High levels of distress are with us considering many of us may represent “at high risk population.”
So how do we respond and get this right? Is there a silver lining? There is plenty of advice out there, but how do we in our communities translate all of it into constructive action?
The buzz word of the moment is “resilience.” So what is resilience? It can be defined as a psychological quality allowing those suffering from the challenges of life to bounce back and be at least as strong as before. Some say that it includes “a personal roadmap” that, when challenged, we respond and emerge stronger than before.
So, is “resilience” something we are born with? Yes it is, but it can also be learned. It often requires focus, sustained attention, motivation, patience and persistence for us to succeed.
A positive attitude is a must. If we find ourselves saying negative or pessimistic things we must stop it. This is a time for our communities to meaningfully connect or re-connect with family and friends where or when that is possible. Learn to listen, pay attention and be cognitively aware. Be supportive of your spouse.
Listen to their concerns. Get to know your neighbors better and find out who needs your support. Many of our community members are in need and would benefit from your assistance.
Stay in the moment and reduce the tendency to worry about the future that we cannot control.
As senior communities, we may feel alone and helpless. Consider watching your diet and commit to an appropriate exercise program. If you believe in the power of prayer, start praying or meditating for inner strength and peace. Some benefit from yoga and/or weight training. Or simply go for more early morning walks.
Choose or continue what program is right for you. Include doing those things you have always wanted to do but have never done.
In our family, we bought a good stationary bike and with the help of YouTube assembled it ourselves. My wife and I never had much interest in using a stationary bike, but now we love it.

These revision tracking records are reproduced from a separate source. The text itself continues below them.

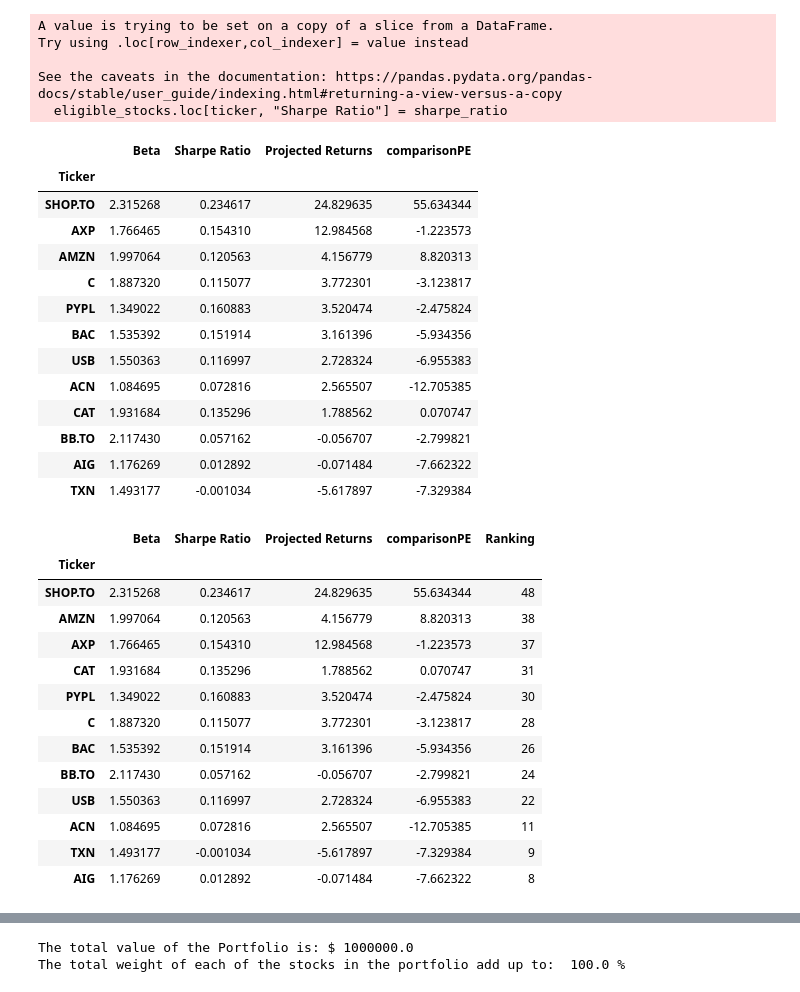
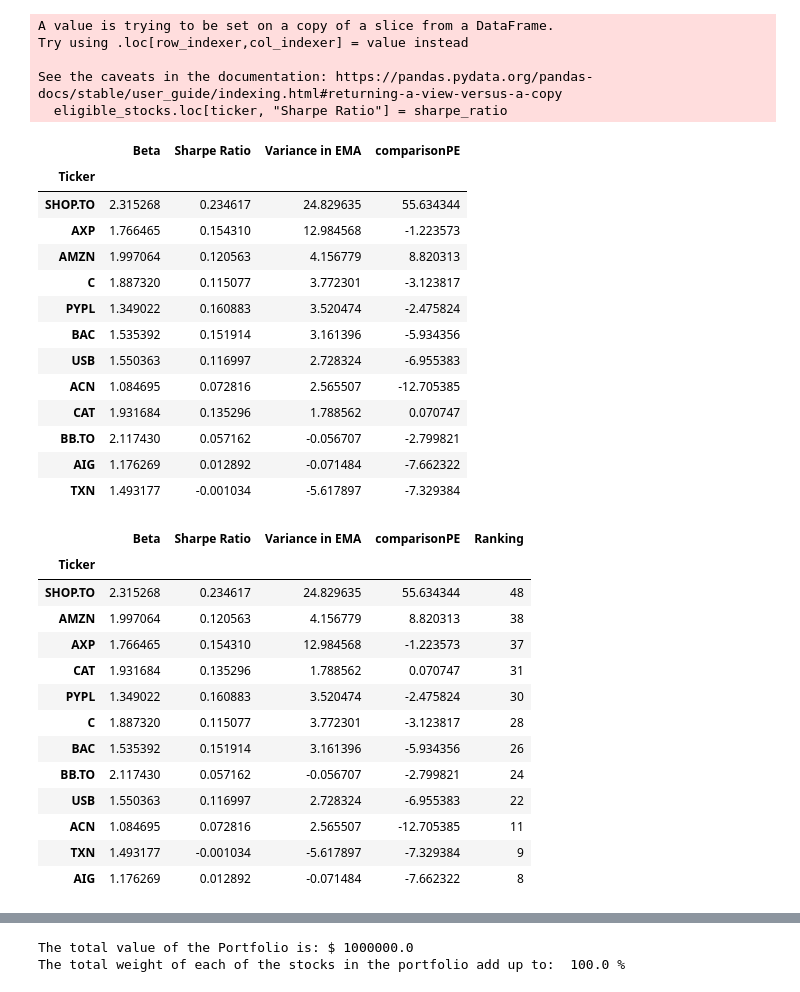
Before and after one commit to talatiarav/CFM-Final-Project, a Jupyter notebook: FinalCombined (1).ipynb, the cells around one changed output, grey strips where cells are left out. Drawn from its saved outputs; the diff is of its cells as text; code cells hidden in the pictures.

Commit message:
Update FinalCombined (1).ipynb
changed 'Portfolio Returns' to 'Variance in EMA'

```diff
--- a/FinalCombined (1).ipynb
+++ b/FinalCombined (1).ipynb
@@ -147,19 +147,19 @@ for tckr in eligible_stocks.index:
         ticker_hist['EMA Short'] = ticker_hist['Close'].ewm(span=2, adjust=True, min_periods=5).mean()
         ticker_hist['EMA Long'] = ticker_hist['Close'].ewm(span=50, adjust=True, min_periods=5).mean()
         if ticker_hist.empty:
-            eligible_stocks.loc[tckr, 'Projected Returns'] = -10000
-        eligible_stocks.loc[tckr, 'Projected Returns'] = ticker_hist['EMA Short'].iloc[len(ticker_hist)-1] - ticker_hist['EMA Long'].iloc[len(ticker_hist)-1]
+            eligible_stocks.loc[tckr, 'Variance in EMA'] = -10000
+        eligible_stocks.loc[tckr, 'Variance in EMA'] = ticker_hist['EMA Short'].iloc[len(ticker_hist)-1] - ticker_hist['EMA Long'].iloc[len(ticker_hist)-1]
     except:
         pass
 
-eligible_stocks = eligible_stocks.sort_values('Projected Returns', ascending=False)
+eligible_stocks = eligible_stocks.sort_values('Variance in EMA', ascending=False)
 
-if (len(eligible_stocks[eligible_stocks['Projected Returns'] > -2]) < 12):
+if (len(eligible_stocks[eligible_stocks['Variance in EMA'] > -2]) < 12):
     eligible_stocks = eligible_stocks.iloc[:12]
-elif (len(eligible_stocks[eligible_stocks['Projected Returns'] > -2]) > 24):
+elif (len(eligible_stocks[eligible_stocks['Variance in EMA'] > -2]) > 24):
     eligible_stocks = eligible_stocks.iloc[:24]
 else:
-    lowReturns = eligible_stocks[eligible_stocks['Projected Returns'] <= -2].index
+    lowReturns = eligible_stocks[eligible_stocks['Variance in EMA'] <= -2].index
     eligible_stocks.drop(lowReturns, inplace=True)
 
 
@@ -248,7 +248,7 @@ for tckr in eligible_stocks.index:
 
 eligible_stocks
 # %% [output]
-|  | Beta | Sharpe Ratio | Projected Returns | comparisonPE |
+|  | Beta | Sharpe Ratio | Variance in EMA | comparisonPE |
 | Ticker |  |  |  |  |
 | SHOP.TO | 2.315268 | 0.234617 | 24.829635 | 55.634344 |
 | AXP | 1.766465 | 0.154310 | 12.984568 | -1.223573 |
@@ -265,32 +265,32 @@ eligible_stocks
 # %%
 eligible_stocks['Ranking'] = 0
 
 length = len(eligible_stocks.index)
 eligible_stocks = eligible_stocks.sort_values("Beta", ascending=False)
 
 for i in range(length, 0, -1):
     eligible_stocks.loc[eligible_stocks.index[length-i], 'Ranking'] += i
 
 eligible_stocks = eligible_stocks.sort_values("Sharpe Ratio", ascending=False)
 
 for i in range(length, 0, -1):
     eligible_stocks.loc[eligible_stocks.index[length-i], 'Ranking'] += i
 
-eligible_stocks = eligible_stocks.sort_values("Projected Returns", ascending=False)
+eligible_stocks = eligible_stocks.sort_values("Variance in EMA", ascending=False)
 
 for i in range(length, 0, -1):
     eligible_stocks.loc[eligible_stocks.index[length-i], 'Ranking'] += i
 
 eligible_stocks = eligible_stocks.sort_values("comparisonPE", ascending=False)
 
 for i in range(length, 0, -1):
     eligible_stocks.loc[eligible_stocks.index[length-i], 'Ranking'] += i
 
 eligible_stocks = eligible_stocks.sort_values("Ranking", ascending=False)
 
 eligible_stocks
 # %% [output]
-|  | Beta | Sharpe Ratio | Projected Returns | comparisonPE | Ranking |
+|  | Beta | Sharpe Ratio | Variance in EMA | comparisonPE | Ranking |
 | Ticker |  |  |  |  |  |
 | SHOP.TO | 2.315268 | 0.234617 | 24.829635 | 55.634344 | 48 |
 | AMZN | 1.997064 | 0.120563 | 4.156779 | 8.820313 | 38 |
```
Also changed, not shown: parts of 1 cell of this notebook.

New discoveries are wonderful experiences and act as “occupational therapy” to reduce the tendency to overanalyze and stress out over the uncertainties of life.
Home projects may include cleaning and organizing our home and garage or landscaping our yard. Re-organizing our finances or taking up a new hobby are also possibilities.
Consider reducing time watching the news because the news is not only primarily negative but is also repetitive, which feeds into obsessional thought patterns. Remember that many in our communities are homebound, isolated and estranged and are prone to fatigue and exhaustion.
If we have serious problems, such as a severe depression, uncontrollable anxiety or are excessively abusing alcohol or drugs, please reach out to others, starting with your own primary doctor who can provide referrals. Telehealth services, including phone therapy, are now covered under Medicare.
Remember that we all have the possibility of renewal and re-vitalization if we take good care of ourselves and use our resources wisely. It is critical to get a good night’s sleep.
This pandemic appears to be moving toward a new phase that includes re-engaging in the community, albeit in a cautious manner. The suggestions given here still apply. Nearly all of us are capable of resilience and personal growth. Please consider the wisdom found in the Serenity Prayer, “God grant me the serenity to accept the things I cannot change, courage to change the things I can and wisdom to know the difference.”
To sum it all up, practice self care, apply appropriate time management, be as productive as you can, be as positive and grateful as you can be and make healthy life choices. Let us work together with family, friends and community to manage this crisis successfully.
Stephen Gill, Ph.D, is a Sun City West resident and a licensed and psychologist.